One of the most striking bits of information you’ll encounter if you go to see Profile Theatre’s production of Elliot, a Soldier’s Fugue is dropped offhandedly into a program note by artistic director Josh Hecht, who mentions that “there are currently 21.8 million veterans in the United States.” That’s around seven percent of us, as if we’d sent the whole state of Florida, say, off to war — or the entire Northwest plus a chunk of Northern California. Or, to put it in terms that might hit home to 19-year-old Elliot Ortiz, serving in Iraq with the 1st Marine Division, that’s three and a half times the population of greater Philadelphia.
In any case, it’s quite a figure for a nation that thinks of itself as peace-loving, or at least peace-keeping; a peaceful nation ever at war.
The bulk of those veterans still around served in either Iraq, Vietnam or Korea: places — or do we think of them merely as conflicts — that serve as the generational benchmarks for Quiara Alegria Hudes’ play, which was first produced (in a slightly different version) at Portland’s Miracle Theatre in 2005. Inspired by the Iraq War experiences of her own cousin, Hudes presents three generations of men in the same family, examining what they made of their time at war and what that time made of them.
Hudes studied composition at Yale before turning to playwriting, and her musical orientation shows in the title and structure here. Like a musical fugue, the play interweaves short statements, variations on a theme, building its effect through both juxtaposition and echo. Its most potent motifs are developed more fully and resonantly in two later plays with the same central character, Water by the Spoonful and The Happiest Song Plays Last (both of which Profile will stage in November).
Here she builds on an epistolary form, with fathers and sons reading letters from one another, a device which allows her to move deftly across decades and continents. Letters are a way of revealing interior experience to others, as are the monologues that also recur throughout the play. Both approaches, however, can feel static, almost abstract; there’s little actual dialogue except when Elliot, as wounded war hero on a visit home to Philly, gets interviewed by reporters, or when we get to see his parents meeting cute in a Vietnam field hospital.
Then again, Hudes is dealing primarily with experience and memory, and how those subjective things affect not just us but our interactions. In that sense, the play is as much meditation as it is fugue, studded with unpretentiously poetic lines such as “a seed is a contract with the future,” or the observation of an infantryman scouring the landscape for body parts who notes, “It’s like bird watching: You develop your eye.”
In her program note, director Alice Reagan calls it “a memory play with one urgent question at its center: Will Elliot return to Iraq?” But actually that question isn’t foregrounded at all, even less so than the related issue of whether Elliot’s father will ever open up about his own tour of duty.

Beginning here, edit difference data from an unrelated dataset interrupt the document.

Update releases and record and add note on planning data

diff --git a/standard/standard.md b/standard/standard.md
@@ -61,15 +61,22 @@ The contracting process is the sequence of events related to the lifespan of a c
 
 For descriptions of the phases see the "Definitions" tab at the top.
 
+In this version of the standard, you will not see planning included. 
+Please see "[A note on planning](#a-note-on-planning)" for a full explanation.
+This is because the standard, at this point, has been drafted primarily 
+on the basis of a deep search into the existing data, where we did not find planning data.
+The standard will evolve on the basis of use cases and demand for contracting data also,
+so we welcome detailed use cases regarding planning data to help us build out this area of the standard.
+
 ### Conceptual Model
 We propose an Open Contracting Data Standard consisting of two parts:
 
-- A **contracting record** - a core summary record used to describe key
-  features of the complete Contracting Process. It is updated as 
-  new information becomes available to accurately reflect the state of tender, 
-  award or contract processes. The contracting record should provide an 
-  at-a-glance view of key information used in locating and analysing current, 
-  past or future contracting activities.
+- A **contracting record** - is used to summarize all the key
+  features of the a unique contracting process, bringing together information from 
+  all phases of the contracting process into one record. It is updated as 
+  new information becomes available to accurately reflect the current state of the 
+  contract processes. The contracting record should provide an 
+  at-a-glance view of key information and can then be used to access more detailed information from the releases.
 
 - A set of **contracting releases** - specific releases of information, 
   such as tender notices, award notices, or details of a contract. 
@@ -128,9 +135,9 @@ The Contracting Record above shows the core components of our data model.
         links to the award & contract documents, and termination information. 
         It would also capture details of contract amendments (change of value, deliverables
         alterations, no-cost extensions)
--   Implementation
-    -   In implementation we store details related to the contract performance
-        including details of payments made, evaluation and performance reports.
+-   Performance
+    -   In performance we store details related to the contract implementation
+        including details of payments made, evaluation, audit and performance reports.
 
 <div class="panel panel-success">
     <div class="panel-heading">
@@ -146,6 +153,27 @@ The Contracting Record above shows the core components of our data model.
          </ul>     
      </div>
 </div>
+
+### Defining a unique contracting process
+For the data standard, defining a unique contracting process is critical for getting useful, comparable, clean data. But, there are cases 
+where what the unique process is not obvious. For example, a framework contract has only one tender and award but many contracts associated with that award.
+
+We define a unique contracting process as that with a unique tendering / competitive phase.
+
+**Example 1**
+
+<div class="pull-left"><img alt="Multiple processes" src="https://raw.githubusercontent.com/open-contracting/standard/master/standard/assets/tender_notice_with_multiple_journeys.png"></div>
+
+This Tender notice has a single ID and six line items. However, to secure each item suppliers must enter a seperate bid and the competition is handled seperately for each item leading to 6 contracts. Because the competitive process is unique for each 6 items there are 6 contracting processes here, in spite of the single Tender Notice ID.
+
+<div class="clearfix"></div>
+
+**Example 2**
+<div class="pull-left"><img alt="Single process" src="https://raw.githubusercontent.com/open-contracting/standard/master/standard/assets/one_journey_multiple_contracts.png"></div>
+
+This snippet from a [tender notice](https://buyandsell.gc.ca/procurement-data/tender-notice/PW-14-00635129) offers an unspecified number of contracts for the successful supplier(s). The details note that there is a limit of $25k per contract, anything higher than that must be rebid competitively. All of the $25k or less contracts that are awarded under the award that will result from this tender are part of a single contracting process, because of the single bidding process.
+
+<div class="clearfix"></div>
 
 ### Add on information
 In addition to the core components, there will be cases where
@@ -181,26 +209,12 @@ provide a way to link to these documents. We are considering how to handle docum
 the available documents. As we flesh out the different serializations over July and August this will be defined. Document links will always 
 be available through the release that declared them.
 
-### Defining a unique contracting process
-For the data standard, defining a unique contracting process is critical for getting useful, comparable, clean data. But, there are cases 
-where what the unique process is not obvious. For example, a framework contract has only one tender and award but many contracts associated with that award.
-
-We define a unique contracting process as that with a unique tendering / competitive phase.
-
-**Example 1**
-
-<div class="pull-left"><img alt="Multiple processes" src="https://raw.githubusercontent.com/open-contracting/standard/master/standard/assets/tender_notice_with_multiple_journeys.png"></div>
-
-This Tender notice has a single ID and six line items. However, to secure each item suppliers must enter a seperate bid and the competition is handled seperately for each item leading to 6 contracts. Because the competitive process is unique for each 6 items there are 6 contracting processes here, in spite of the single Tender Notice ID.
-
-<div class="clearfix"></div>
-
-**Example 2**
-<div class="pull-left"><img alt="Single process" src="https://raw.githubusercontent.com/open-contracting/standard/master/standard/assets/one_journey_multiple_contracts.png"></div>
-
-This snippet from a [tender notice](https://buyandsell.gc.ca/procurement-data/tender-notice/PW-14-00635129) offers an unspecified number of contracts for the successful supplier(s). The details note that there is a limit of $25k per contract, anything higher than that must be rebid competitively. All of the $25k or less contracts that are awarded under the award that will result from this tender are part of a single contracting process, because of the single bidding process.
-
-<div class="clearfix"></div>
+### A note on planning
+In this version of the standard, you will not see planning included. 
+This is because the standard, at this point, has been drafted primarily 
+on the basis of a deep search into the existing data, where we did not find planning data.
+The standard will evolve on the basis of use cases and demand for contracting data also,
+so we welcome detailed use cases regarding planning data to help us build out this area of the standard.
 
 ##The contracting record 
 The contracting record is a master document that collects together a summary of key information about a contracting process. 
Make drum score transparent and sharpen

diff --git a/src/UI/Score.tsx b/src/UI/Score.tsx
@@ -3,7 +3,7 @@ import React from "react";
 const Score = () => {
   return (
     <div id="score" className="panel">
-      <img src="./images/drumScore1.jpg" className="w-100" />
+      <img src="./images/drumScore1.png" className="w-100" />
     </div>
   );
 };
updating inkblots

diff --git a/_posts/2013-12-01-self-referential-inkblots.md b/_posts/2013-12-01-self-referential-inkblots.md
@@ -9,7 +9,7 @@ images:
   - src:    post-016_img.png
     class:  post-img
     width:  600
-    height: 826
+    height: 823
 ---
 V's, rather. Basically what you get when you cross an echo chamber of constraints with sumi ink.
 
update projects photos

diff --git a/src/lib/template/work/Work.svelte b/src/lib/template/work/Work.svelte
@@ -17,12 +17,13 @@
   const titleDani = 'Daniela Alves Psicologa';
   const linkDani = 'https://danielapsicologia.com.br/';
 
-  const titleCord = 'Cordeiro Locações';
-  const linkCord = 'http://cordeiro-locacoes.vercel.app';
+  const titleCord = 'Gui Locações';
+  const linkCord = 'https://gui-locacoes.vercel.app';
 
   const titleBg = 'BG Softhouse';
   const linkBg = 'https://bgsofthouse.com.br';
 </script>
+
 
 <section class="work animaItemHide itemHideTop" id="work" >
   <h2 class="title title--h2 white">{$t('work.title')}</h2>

But plot isn’t really the point. There are passages here that recall the kind of finely textured cultural detail that makes August Wilson’s plays so rich: a soldier crawling on the ground during night patrol but yearning for the sugary breakfast cereals back home … a wife and mother musing on the joys of nurturing her garden, on the sexiness of plants and the wildness of nature … a flute passed along as a source of emotional sustenance and an unlikely symbol of manliness amid hardship….
What accrues out of these episodic reminiscences is a multifaceted feeling about the day-to-day experience of being in war and being in family. That the two can be so intertwined comes across as neither political criticism nor emotional cynicism, merely compassionate recognition of a societal truth.
Reagan, a New Yorker whose work was seen here two years ago in Portland Experimental Theatre Ensemble’s Enter the Night, finds a comfortable rhythm that lets the piece breathe but not lag, supported by a spare yet colorful scenic design (Kaye Blankenship) and a sometimes literally heart-pounding sound design (Phil Johnson). She gets strong performances from Tony Green (teetering toward infirmity as Grandpop, cooly detached as plummy-voiced public-radio interviewer), Jimmy Garcia (good-humored yet fiercely guarded as Pop) and Cristi Miles (sweetly thoughtful as Ginny), though we too often hear the effort behind their Puerto Rican accents. Fittingly, it’s Anthony Lam as Elliot who’s easiest to connect to. He nails the cocksure charm, the moments of sudden distress, the undercurrents of youthful vulnerability.
Elliot, a Soldier’s Fugue became a Pulitzer Prize finalist in 2007 and it succeeds on its own terms as a short, concentrated consideration of a theme. For that, it’s by no means unsatisfying. But it might be most valuable as an introduction: For all the heart and skill it shows, the emotional fullness, the sophistication of craft, the sense of dramatic engagement in store in the succeeding Elliot plays, particularly the 2012 Pulitzer winner Water by the Spoonful, are an order of magnitude greater. Consider it a fertile seed, a contract with your playgoing future.
Profile Theatre’s Elliot, a Soldier’s Fugue continues through February 19 on the Morrison Stage at Artists Repertory Theatre. Ticket and schedule information here.